» DESCRIPTION OF THE TASK
Word for word, restate the entries below, but exclude the images.

* * * * *

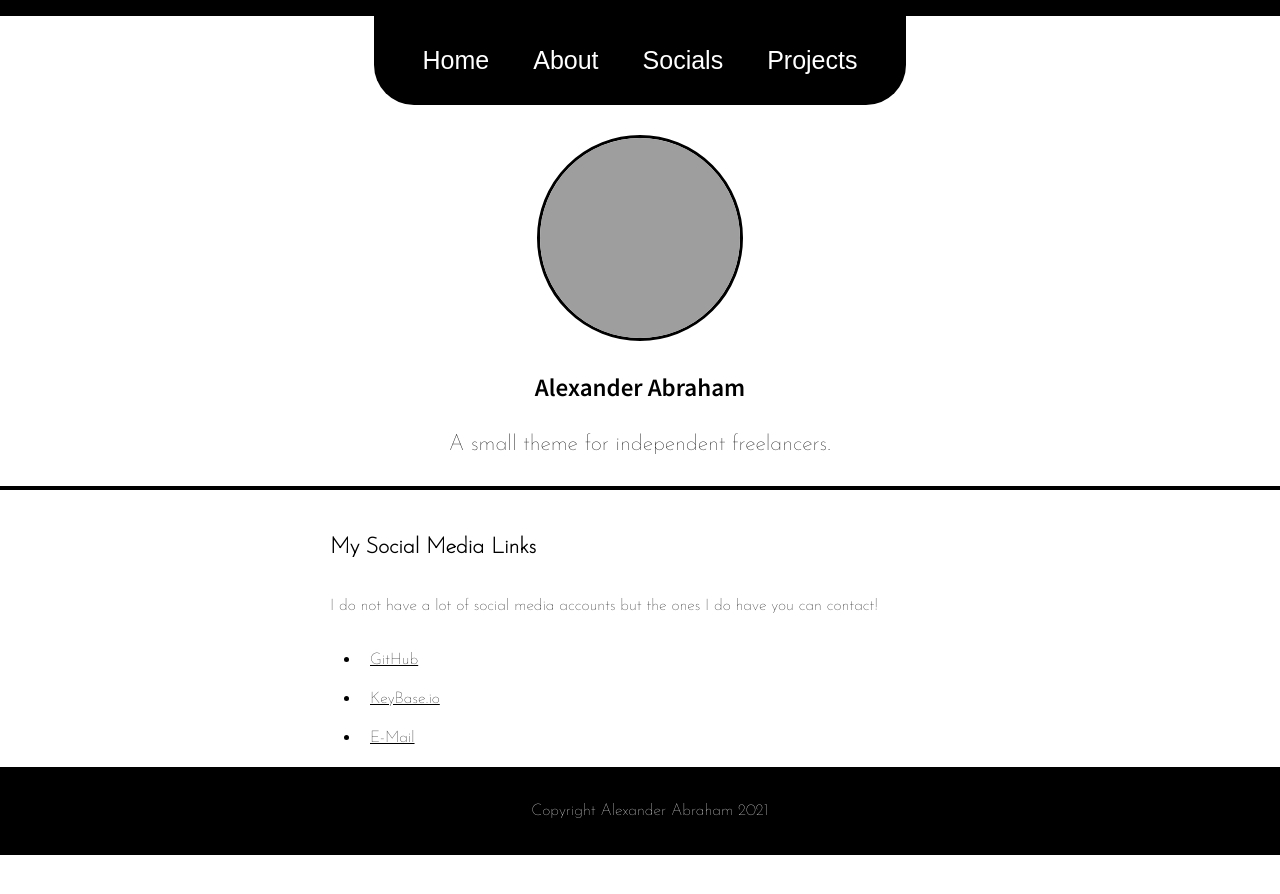
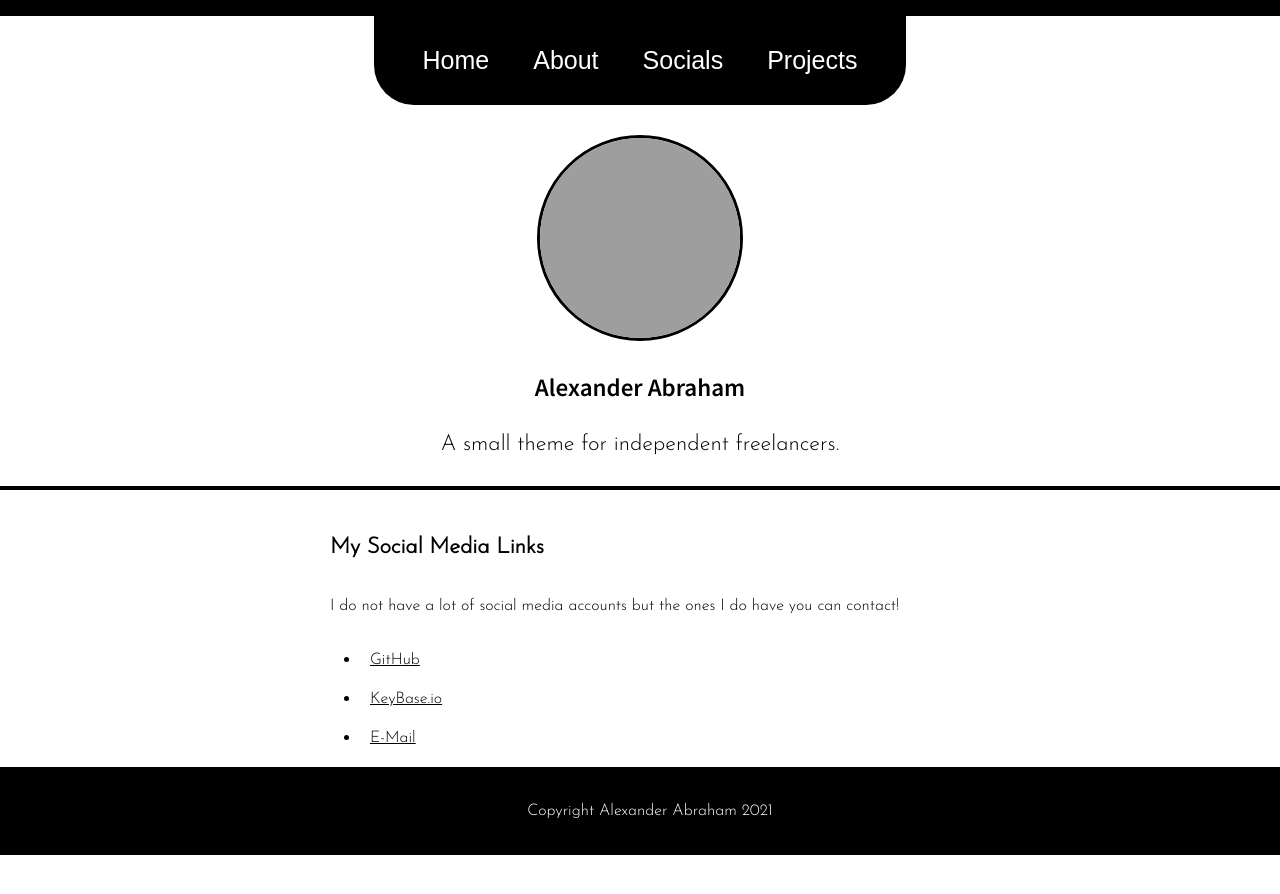
Before and after one commit to iamtheblackunicorn/tiny-lab, a Jekyll site: the page built from content/socials/index.markdown, in a window 1280 px wide. Shown: the top 894 px of the page. Built offline with Jekyll 4.4.1, drawn with Linux system fonts in a browser that asks for light colours; some web fonts are replaced; grey boxes are pictures that could not be loaded.

Commit message:
Heavier text font.

```diff
--- a/_includes/head.html
+++ b/_includes/head.html
@@ -35,7 +35,7 @@
   {% endif %}
   <link rel="preconnect" href="https://fonts.googleapis.com">
   <link rel="preconnect" href="https://fonts.gstatic.com" crossorigin>
-  <link href="https://fonts.googleapis.com/css2?family=Josefin+Sans:wght@100&display=swap" rel="stylesheet">
+  <link href="https://fonts.googleapis.com/css2?family=Josefin+Sans:wght@300&display=swap" rel="stylesheet">
   <link rel="stylesheet" href="https://fonts.googleapis.com/css2?family=Source+Sans+Pro:wght@600&display=swap"/>
   <link rel="stylesheet" href="https://fonts.googleapis.com/css2?family=Fira+Sans+Condensed:wght@100&display=swap"/>
   <meta name="msapplication-TileColor" content="#000000"/>
```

* * * * *

» SOLUTION TO THE EXERCISE
Before and after one commit to iamtheblackunicorn/tiny-lab, a Jekyll site: the page built from content/socials/index.markdown, in a window 1280 px wide. Shown: the top 894 px of the page. Built offline with Jekyll 4.4.1, drawn with Linux system fonts in a browser that asks for light colours; some web fonts are replaced; grey boxes are pictures that could not be loaded.

Commit message:
Heavier text font.

```diff
--- a/_includes/head.html
+++ b/_includes/head.html
@@ -35,7 +35,7 @@
   {% endif %}
   <link rel="preconnect" href="https://fonts.googleapis.com">
   <link rel="preconnect" href="https://fonts.gstatic.com" crossorigin>
-  <link href="https://fonts.googleapis.com/css2?family=Josefin+Sans:wght@100&display=swap" rel="stylesheet">
+  <link href="https://fonts.googleapis.com/css2?family=Josefin+Sans:wght@300&display=swap" rel="stylesheet">
   <link rel="stylesheet" href="https://fonts.googleapis.com/css2?family=Source+Sans+Pro:wght@600&display=swap"/>
   <link rel="stylesheet" href="https://fonts.googleapis.com/css2?family=Fira+Sans+Condensed:wght@100&display=swap"/>
   <meta name="msapplication-TileColor" content="#000000"/>
```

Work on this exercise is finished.